> _Aim of the task_:
Find all the lines in the entries below that hold the word "PointVectorSet" and copy them.

BEGIN Material provided

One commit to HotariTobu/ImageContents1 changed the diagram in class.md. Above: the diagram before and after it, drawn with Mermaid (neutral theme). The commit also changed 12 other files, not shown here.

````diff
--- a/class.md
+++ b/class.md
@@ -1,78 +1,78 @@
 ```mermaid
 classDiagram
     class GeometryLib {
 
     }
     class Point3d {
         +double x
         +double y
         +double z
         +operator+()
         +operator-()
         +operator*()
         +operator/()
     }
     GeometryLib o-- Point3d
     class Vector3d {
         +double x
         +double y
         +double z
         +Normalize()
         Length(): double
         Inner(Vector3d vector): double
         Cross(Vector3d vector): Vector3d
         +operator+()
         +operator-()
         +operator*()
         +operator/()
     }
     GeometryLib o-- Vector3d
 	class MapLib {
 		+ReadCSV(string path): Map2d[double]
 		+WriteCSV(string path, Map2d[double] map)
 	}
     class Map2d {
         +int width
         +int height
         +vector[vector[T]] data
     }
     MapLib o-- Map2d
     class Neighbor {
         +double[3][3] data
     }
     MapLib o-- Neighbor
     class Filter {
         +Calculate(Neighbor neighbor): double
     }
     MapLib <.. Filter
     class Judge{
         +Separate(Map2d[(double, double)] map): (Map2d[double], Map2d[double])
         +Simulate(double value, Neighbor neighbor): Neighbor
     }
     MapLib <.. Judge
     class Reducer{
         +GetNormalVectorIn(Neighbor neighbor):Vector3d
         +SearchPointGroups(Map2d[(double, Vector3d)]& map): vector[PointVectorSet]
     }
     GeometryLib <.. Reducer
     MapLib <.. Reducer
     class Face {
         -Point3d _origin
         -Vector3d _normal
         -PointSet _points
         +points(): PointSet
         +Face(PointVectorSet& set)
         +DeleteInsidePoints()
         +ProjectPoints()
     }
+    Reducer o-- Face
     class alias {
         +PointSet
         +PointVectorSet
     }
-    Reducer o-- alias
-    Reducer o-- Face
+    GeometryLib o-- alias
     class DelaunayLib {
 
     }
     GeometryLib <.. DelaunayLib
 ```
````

END Material provided

> _Solved problem_:
         +SearchPointGroups(Map2d[(double, Vector3d)]& map): vector[PointVectorSet]
         +Face(PointVectorSet& set)
         +PointVectorSet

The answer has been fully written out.